The real traffic measure should be ‘unique users’, which is the number of different people visiting a site each month. Due to the way it’s measured it can never be completely accurate but it gives a strong indication of size. Next best is visits, the number of different individual visits made…. thus one person visiting every day in a month is only one unique user but 30 visits.
As you can see, hits is thus perhaps the least relevant measure, and most easy to manipulate, which is why many sites, especially small ones trying to look bigger, quote it.
Obviously I’m interested in the stats because I like to see how big this site is. For info here they are:
Unique Users: 1,000,000/month
Page Uses: 26,000,000/month
Hits: 230,000,000/month (it used to be twice that, but we made the site more efficient and it halved – even though pages and visits increased, showing just how irrelevant hits is as a measure!)
In fact when I’m looking at a website I tend to go to Alexa.com and put the website details in there – then click to see the traffic report. It gives you a stat of a website’s current worldwide ranking (done over the last three months). E.g. Yahoo is 1 (the most used site in the world), BBC.CO.UK is 23, Lastminute.com worldwide is 750, MoneySavingExpert.com is 2,900, Sainsbury.co.uk is 21,000. This is very useful to give an indication of how legit a site is – any site in the top 100,000 is worth considering with legitimacy as it means it has some level of traffic, in the top 10,000 has substantial traffic.
Therefore the next time you read a site amazingly has 1,000,000 hits, maybe do an Alexa search and see when this site is really a giant or a tiddler.
A new ranking site has just been suggested to me … metricsmarket.com. A bit like Alexa, rather than rankings it gives rough visit numbers for a site. Unlike alexa which relies on user data, this one relies a bit more on ISP data. The results are interesting.

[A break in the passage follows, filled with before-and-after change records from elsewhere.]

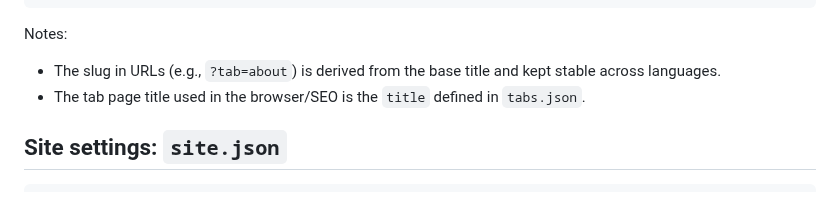
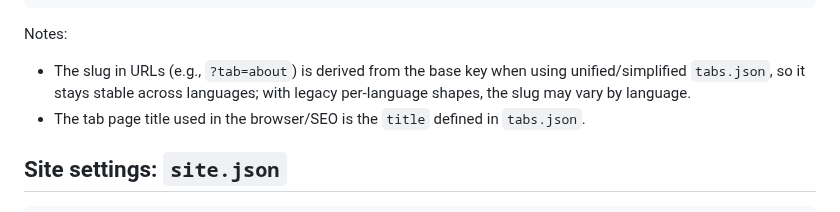
Before and after one commit to deemoe404/NanoSite, a Markdown page: wwwroot/post/doc_en.md, the part around one of its changes. Drawn GitHub-style.

Commit message:
feat: Improve tag formatting and clarify URL slug behavior in English, Japanese, and Chinese documentation

```diff
--- a/wwwroot/post/doc_en.md
+++ b/wwwroot/post/doc_en.md
@@ -150,7 +152,7 @@ Tabs are static pages. Use the same three shapes as posts. Example (current repo
 
 Notes:
 
-- The slug in URLs (e.g., `?tab=about`) is derived from the base title and kept stable across languages.
+- The slug in URLs (e.g., `?tab=about`) is derived from the base key when using unified/simplified `tabs.json`, so it stays stable across languages; with legacy per-language shapes, the slug may vary by language.
 - The tab page title used in the browser/SEO is the `title` defined in `tabs.json`.
 
 
```
Also changed, not shown: other parts of wwwroot/post/doc_en.md (+3 -1 lines), wwwroot/post/doc_ja.md (+4 -2 lines), wwwroot/post/doc_zh.md (+4 -2 lines).
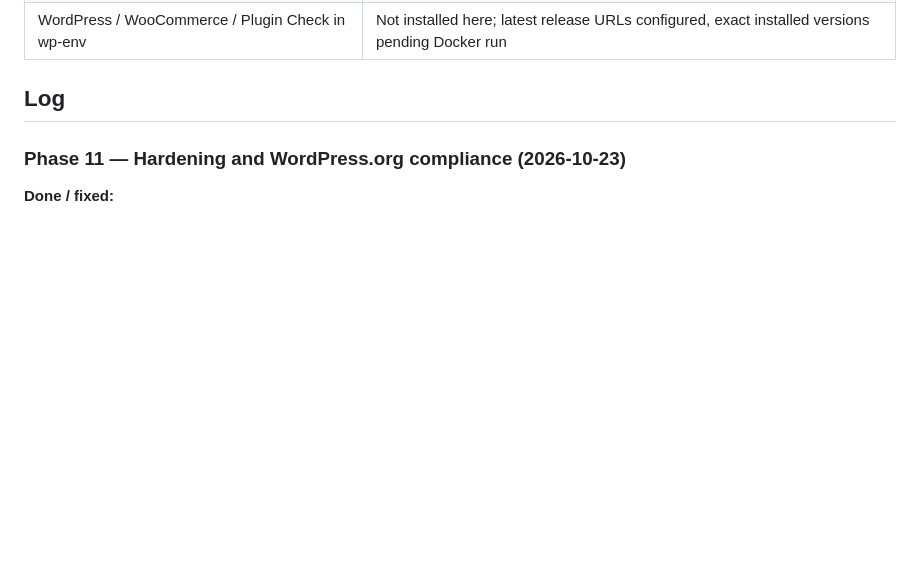
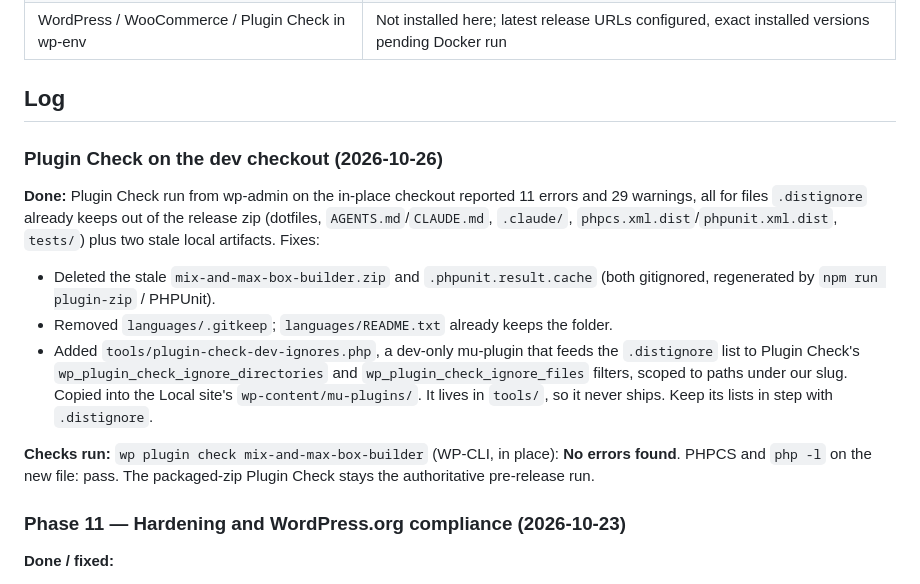
Before and after one commit to Razibul-Hasan/mix-and-max-box-builder, a Markdown page: docs/PROGRESS.md, the part around the change. Rendered like a GitHub page; blank space fills up the shorter version.

Commit message:
Document the in-place Plugin Check workflow
Co-Authored-By: Claude Opus 5.5 <noreply@anthropic.com>

```diff
--- a/docs/PROGRESS.md
+++ b/docs/PROGRESS.md
@@ -43,6 +43,25 @@ installable on the minimum supported PHP branch.
 | WordPress / WooCommerce / Plugin Check in wp-env | Not installed here; latest release URLs configured, exact installed versions pending Docker run |
 
 ## Log
+
+### Plugin Check on the dev checkout (2026-10-26)
+
+**Done:** Plugin Check run from wp-admin on the in-place checkout reported 11 errors
+and 29 warnings, all for files `.distignore` already keeps out of the release zip
+(dotfiles, `AGENTS.md`/`CLAUDE.md`, `.claude/`, `phpcs.xml.dist`/`phpunit.xml.dist`,
+`tests/`) plus two stale local artifacts. Fixes:
+- Deleted the stale `mix-and-max-box-builder.zip` and `.phpunit.result.cache`
+  (both gitignored, regenerated by `npm run plugin-zip` / PHPUnit).
+- Removed `languages/.gitkeep`; `languages/README.txt` already keeps the folder.
+- Added `tools/plugin-check-dev-ignores.php`, a dev-only mu-plugin that feeds the
+  `.distignore` list to Plugin Check's `wp_plugin_check_ignore_directories` and
+  `wp_plugin_check_ignore_files` filters, scoped to paths under our slug. Copied
+  into the Local site's `wp-content/mu-plugins/`. It lives in `tools/`, so it never
+  ships. Keep its lists in step with `.distignore`.
+
+**Checks run:** `wp plugin check mix-and-max-box-builder` (WP-CLI, in place):
+**No errors found**. PHPCS and `php -l` on the new file: pass. The packaged-zip
+Plugin Check stays the authoritative pre-release run.
 
 ### Phase 11 — Hardening and WordPress.org compliance (2026-10-23)
 
```
Also changed, not shown: AGENTS.md (+2 -0 lines).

Comparing its stats for MSE to the actual stats (from the server statistics) it rates MSE lower than its real figures, but in roughly the right scale (ie it says 1.4 million visits in the last 30 days compared to the real 2.1million figure).